[EXERCISE INPUTS Boundary: Start]

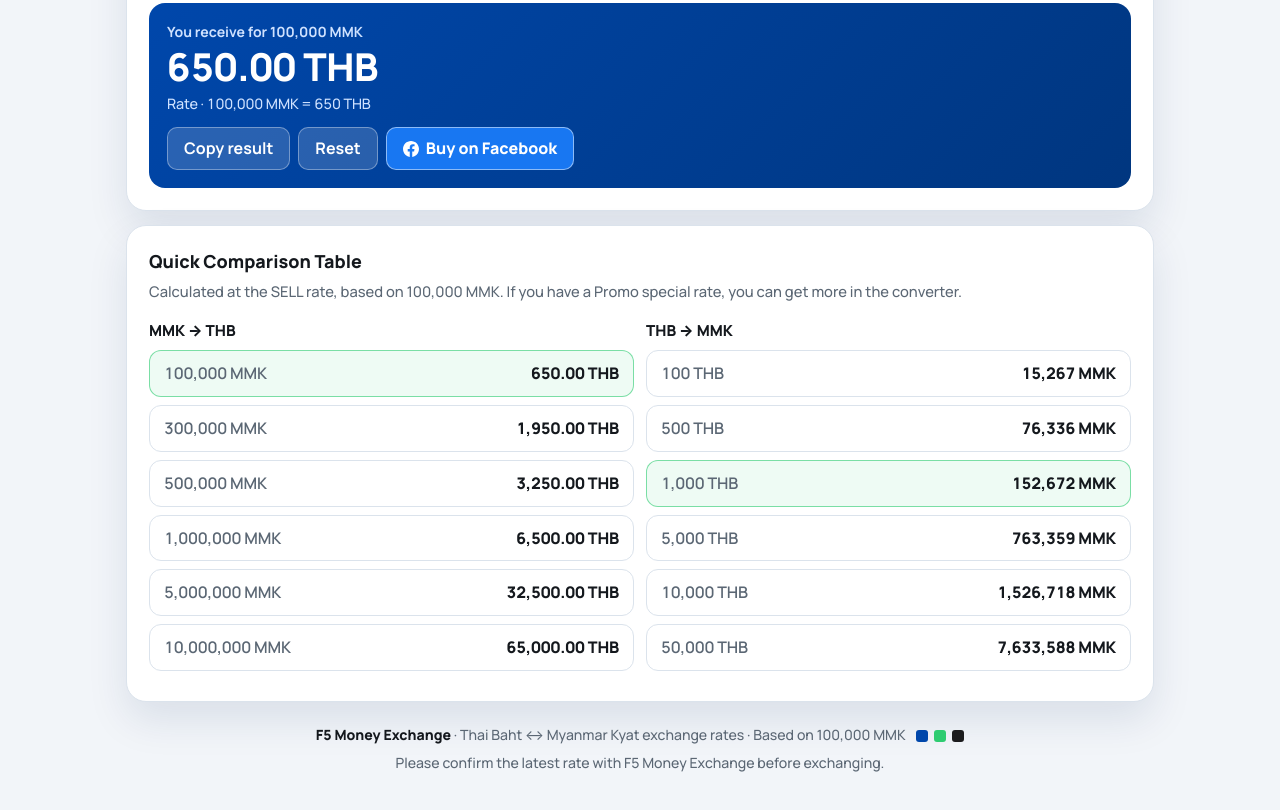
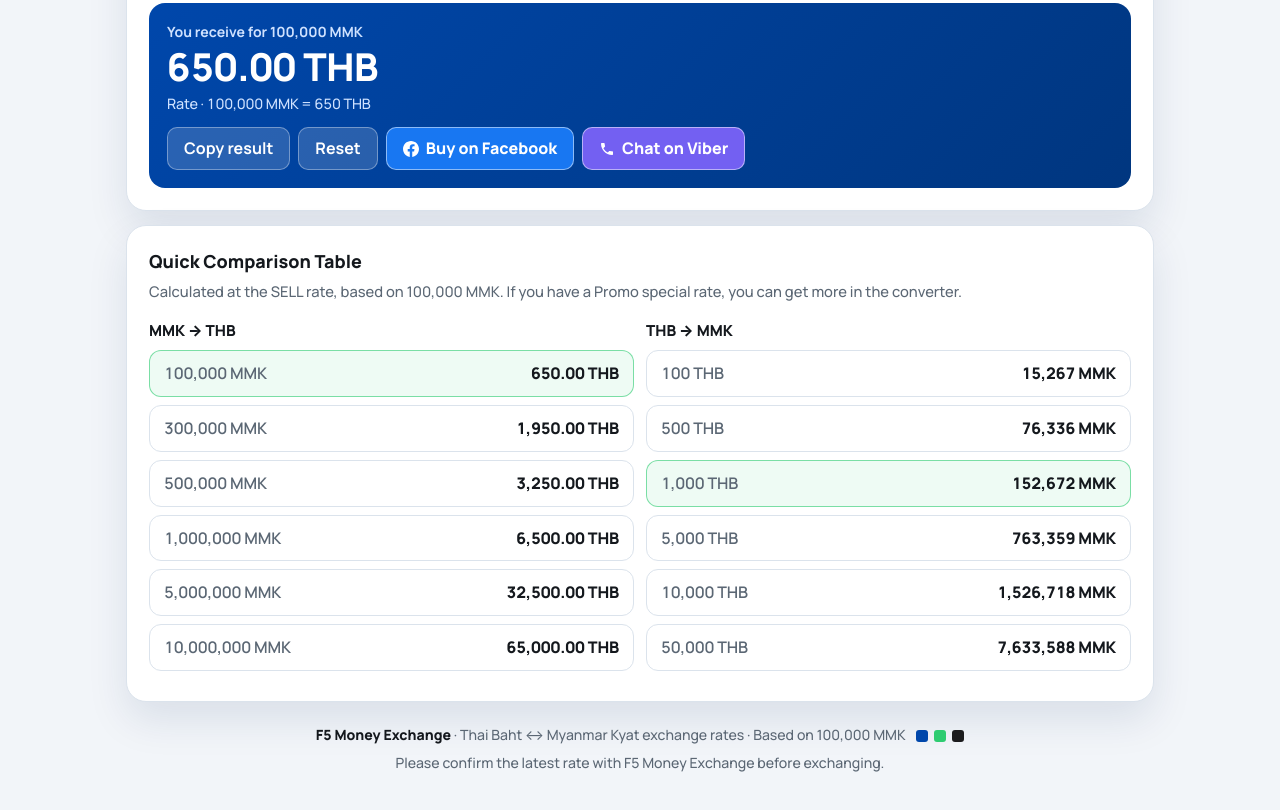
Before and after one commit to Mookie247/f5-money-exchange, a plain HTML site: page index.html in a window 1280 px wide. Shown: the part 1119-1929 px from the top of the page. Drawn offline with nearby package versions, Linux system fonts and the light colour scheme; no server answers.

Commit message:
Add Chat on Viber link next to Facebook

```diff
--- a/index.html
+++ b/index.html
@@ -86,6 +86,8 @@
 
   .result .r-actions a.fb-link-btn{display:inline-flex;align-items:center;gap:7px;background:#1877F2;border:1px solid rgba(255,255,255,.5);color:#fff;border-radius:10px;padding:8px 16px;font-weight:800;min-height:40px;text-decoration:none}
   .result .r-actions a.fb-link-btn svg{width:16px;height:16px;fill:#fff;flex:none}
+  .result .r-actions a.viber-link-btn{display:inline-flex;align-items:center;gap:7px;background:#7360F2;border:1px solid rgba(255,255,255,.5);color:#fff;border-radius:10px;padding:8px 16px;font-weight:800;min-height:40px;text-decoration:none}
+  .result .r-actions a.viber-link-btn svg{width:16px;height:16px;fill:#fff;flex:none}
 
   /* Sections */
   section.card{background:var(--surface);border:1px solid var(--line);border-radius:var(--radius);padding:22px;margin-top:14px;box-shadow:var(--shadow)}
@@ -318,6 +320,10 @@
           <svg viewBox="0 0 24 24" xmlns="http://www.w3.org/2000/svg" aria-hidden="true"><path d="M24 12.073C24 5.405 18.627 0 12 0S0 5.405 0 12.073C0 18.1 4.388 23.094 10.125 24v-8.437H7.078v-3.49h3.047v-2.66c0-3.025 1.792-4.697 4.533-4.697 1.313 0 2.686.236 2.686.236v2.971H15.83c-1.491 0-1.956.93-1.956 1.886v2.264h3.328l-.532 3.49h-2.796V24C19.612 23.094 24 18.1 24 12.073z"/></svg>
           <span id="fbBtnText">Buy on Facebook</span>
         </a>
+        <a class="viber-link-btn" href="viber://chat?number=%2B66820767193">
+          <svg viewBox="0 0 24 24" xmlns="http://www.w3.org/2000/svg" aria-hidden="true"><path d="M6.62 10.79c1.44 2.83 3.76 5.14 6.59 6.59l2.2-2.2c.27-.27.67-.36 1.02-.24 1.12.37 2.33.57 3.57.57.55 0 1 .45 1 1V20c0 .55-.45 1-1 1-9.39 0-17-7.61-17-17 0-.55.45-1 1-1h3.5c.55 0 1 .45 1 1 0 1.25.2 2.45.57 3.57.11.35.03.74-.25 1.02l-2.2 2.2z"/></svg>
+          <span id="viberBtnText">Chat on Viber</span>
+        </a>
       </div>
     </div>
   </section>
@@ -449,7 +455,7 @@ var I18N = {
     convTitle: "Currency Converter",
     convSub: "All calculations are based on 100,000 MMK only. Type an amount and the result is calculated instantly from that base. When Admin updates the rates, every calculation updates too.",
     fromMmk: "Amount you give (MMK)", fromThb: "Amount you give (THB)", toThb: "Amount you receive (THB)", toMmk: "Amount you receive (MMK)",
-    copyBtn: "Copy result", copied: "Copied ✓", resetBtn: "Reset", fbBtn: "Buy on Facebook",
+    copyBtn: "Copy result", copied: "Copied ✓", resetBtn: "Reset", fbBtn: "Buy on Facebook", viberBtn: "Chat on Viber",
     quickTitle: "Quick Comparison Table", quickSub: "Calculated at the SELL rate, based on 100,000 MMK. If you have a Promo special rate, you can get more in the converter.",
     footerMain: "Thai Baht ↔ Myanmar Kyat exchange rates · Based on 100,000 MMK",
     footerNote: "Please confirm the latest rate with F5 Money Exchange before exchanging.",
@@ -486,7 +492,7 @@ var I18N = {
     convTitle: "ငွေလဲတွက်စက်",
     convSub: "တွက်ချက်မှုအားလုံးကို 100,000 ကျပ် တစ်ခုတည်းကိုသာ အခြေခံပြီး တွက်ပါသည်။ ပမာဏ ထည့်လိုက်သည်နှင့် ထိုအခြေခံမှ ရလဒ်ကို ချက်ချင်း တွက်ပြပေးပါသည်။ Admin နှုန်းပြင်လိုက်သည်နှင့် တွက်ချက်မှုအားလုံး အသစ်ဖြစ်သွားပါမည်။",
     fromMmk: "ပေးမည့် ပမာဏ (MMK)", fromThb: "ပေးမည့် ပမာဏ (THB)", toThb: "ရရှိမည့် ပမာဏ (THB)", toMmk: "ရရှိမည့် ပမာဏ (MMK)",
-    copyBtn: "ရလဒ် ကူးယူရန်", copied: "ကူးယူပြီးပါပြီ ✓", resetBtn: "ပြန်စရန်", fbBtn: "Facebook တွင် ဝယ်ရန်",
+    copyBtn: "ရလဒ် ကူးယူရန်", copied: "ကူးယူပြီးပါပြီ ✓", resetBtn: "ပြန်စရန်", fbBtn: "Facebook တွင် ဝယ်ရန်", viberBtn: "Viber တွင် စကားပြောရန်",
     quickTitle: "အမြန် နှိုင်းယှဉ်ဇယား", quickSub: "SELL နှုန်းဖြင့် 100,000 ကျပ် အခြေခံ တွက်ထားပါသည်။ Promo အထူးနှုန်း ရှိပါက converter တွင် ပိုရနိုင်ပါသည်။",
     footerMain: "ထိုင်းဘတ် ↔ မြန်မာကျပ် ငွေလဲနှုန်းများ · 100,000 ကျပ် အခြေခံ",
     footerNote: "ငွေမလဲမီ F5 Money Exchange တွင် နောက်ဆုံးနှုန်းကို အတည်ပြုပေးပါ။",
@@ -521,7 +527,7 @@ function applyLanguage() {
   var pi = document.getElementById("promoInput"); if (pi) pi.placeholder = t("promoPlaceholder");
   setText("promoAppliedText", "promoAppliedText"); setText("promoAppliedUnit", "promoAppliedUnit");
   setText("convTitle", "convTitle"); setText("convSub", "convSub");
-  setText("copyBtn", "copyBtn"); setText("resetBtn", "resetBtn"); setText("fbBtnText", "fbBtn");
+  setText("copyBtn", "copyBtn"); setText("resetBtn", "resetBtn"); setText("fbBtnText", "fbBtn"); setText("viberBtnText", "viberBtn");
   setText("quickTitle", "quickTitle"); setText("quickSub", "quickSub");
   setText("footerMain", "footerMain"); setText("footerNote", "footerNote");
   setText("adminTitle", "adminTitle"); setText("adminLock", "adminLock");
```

[EXERCISE INPUTS Boundary: End]

> TASK ITEM:
A word-for-word copy of the records above is needed, pictures excluded.

> RESULT OF THE EXERCISE:
Before and after one commit to Mookie247/f5-money-exchange, a plain HTML site: page index.html in a window 1280 px wide. Shown: the part 1119-1929 px from the top of the page. Drawn offline with nearby package versions, Linux system fonts and the light colour scheme; no server answers.

Commit message:
Add Chat on Viber link next to Facebook

```diff
--- a/index.html
+++ b/index.html
@@ -86,6 +86,8 @@
 
   .result .r-actions a.fb-link-btn{display:inline-flex;align-items:center;gap:7px;background:#1877F2;border:1px solid rgba(255,255,255,.5);color:#fff;border-radius:10px;padding:8px 16px;font-weight:800;min-height:40px;text-decoration:none}
   .result .r-actions a.fb-link-btn svg{width:16px;height:16px;fill:#fff;flex:none}
+  .result .r-actions a.viber-link-btn{display:inline-flex;align-items:center;gap:7px;background:#7360F2;border:1px solid rgba(255,255,255,.5);color:#fff;border-radius:10px;padding:8px 16px;font-weight:800;min-height:40px;text-decoration:none}
+  .result .r-actions a.viber-link-btn svg{width:16px;height:16px;fill:#fff;flex:none}
 
   /* Sections */
   section.card{background:var(--surface);border:1px solid var(--line);border-radius:var(--radius);padding:22px;margin-top:14px;box-shadow:var(--shadow)}
@@ -318,6 +320,10 @@
           <svg viewBox="0 0 24 24" xmlns="http://www.w3.org/2000/svg" aria-hidden="true"><path d="M24 12.073C24 5.405 18.627 0 12 0S0 5.405 0 12.073C0 18.1 4.388 23.094 10.125 24v-8.437H7.078v-3.49h3.047v-2.66c0-3.025 1.792-4.697 4.533-4.697 1.313 0 2.686.236 2.686.236v2.971H15.83c-1.491 0-1.956.93-1.956 1.886v2.264h3.328l-.532 3.49h-2.796V24C19.612 23.094 24 18.1 24 12.073z"/></svg>
           <span id="fbBtnText">Buy on Facebook</span>
         </a>
+        <a class="viber-link-btn" href="viber://chat?number=%2B66820767193">
+          <svg viewBox="0 0 24 24" xmlns="http://www.w3.org/2000/svg" aria-hidden="true"><path d="M6.62 10.79c1.44 2.83 3.76 5.14 6.59 6.59l2.2-2.2c.27-.27.67-.36 1.02-.24 1.12.37 2.33.57 3.57.57.55 0 1 .45 1 1V20c0 .55-.45 1-1 1-9.39 0-17-7.61-17-17 0-.55.45-1 1-1h3.5c.55 0 1 .45 1 1 0 1.25.2 2.45.57 3.57.11.35.03.74-.25 1.02l-2.2 2.2z"/></svg>
+          <span id="viberBtnText">Chat on Viber</span>
+        </a>
       </div>
     </div>
   </section>
@@ -449,7 +455,7 @@ var I18N = {
     convTitle: "Currency Converter",
     convSub: "All calculations are based on 100,000 MMK only. Type an amount and the result is calculated instantly from that base. When Admin updates the rates, every calculation updates too.",
     fromMmk: "Amount you give (MMK)", fromThb: "Amount you give (THB)", toThb: "Amount you receive (THB)", toMmk: "Amount you receive (MMK)",
-    copyBtn: "Copy result", copied: "Copied ✓", resetBtn: "Reset", fbBtn: "Buy on Facebook",
+    copyBtn: "Copy result", copied: "Copied ✓", resetBtn: "Reset", fbBtn: "Buy on Facebook", viberBtn: "Chat on Viber",
     quickTitle: "Quick Comparison Table", quickSub: "Calculated at the SELL rate, based on 100,000 MMK. If you have a Promo special rate, you can get more in the converter.",
     footerMain: "Thai Baht ↔ Myanmar Kyat exchange rates · Based on 100,000 MMK",
     footerNote: "Please confirm the latest rate with F5 Money Exchange before exchanging.",
@@ -486,7 +492,7 @@ var I18N = {
     convTitle: "ငွေလဲတွက်စက်",
     convSub: "တွက်ချက်မှုအားလုံးကို 100,000 ကျပ် တစ်ခုတည်းကိုသာ အခြေခံပြီး တွက်ပါသည်။ ပမာဏ ထည့်လိုက်သည်နှင့် ထိုအခြေခံမှ ရလဒ်ကို ချက်ချင်း တွက်ပြပေးပါသည်။ Admin နှုန်းပြင်လိုက်သည်နှင့် တွက်ချက်မှုအားလုံး အသစ်ဖြစ်သွားပါမည်။",
     fromMmk: "ပေးမည့် ပမာဏ (MMK)", fromThb: "ပေးမည့် ပမာဏ (THB)", toThb: "ရရှိမည့် ပမာဏ (THB)", toMmk: "ရရှိမည့် ပမာဏ (MMK)",
-    copyBtn: "ရလဒ် ကူးယူရန်", copied: "ကူးယူပြီးပါပြီ ✓", resetBtn: "ပြန်စရန်", fbBtn: "Facebook တွင် ဝယ်ရန်",
+    copyBtn: "ရလဒ် ကူးယူရန်", copied: "ကူးယူပြီးပါပြီ ✓", resetBtn: "ပြန်စရန်", fbBtn: "Facebook တွင် ဝယ်ရန်", viberBtn: "Viber တွင် စကားပြောရန်",
     quickTitle: "အမြန် နှိုင်းယှဉ်ဇယား", quickSub: "SELL နှုန်းဖြင့် 100,000 ကျပ် အခြေခံ တွက်ထားပါသည်။ Promo အထူးနှုန်း ရှိပါက converter တွင် ပိုရနိုင်ပါသည်။",
     footerMain: "ထိုင်းဘတ် ↔ မြန်မာကျပ် ငွေလဲနှုန်းများ · 100,000 ကျပ် အခြေခံ",
     footerNote: "ငွေမလဲမီ F5 Money Exchange တွင် နောက်ဆုံးနှုန်းကို အတည်ပြုပေးပါ။",
@@ -521,7 +527,7 @@ function applyLanguage() {
   var pi = document.getElementById("promoInput"); if (pi) pi.placeholder = t("promoPlaceholder");
   setText("promoAppliedText", "promoAppliedText"); setText("promoAppliedUnit", "promoAppliedUnit");
   setText("convTitle", "convTitle"); setText("convSub", "convSub");
-  setText("copyBtn", "copyBtn"); setText("resetBtn", "resetBtn"); setText("fbBtnText", "fbBtn");
+  setText("copyBtn", "copyBtn"); setText("resetBtn", "resetBtn"); setText("fbBtnText", "fbBtn"); setText("viberBtnText", "viberBtn");
   setText("quickTitle", "quickTitle"); setText("quickSub", "quickSub");
   setText("footerMain", "footerMain"); setText("footerNote", "footerNote");
   setText("adminTitle", "adminTitle"); setText("adminLock", "adminLock");
```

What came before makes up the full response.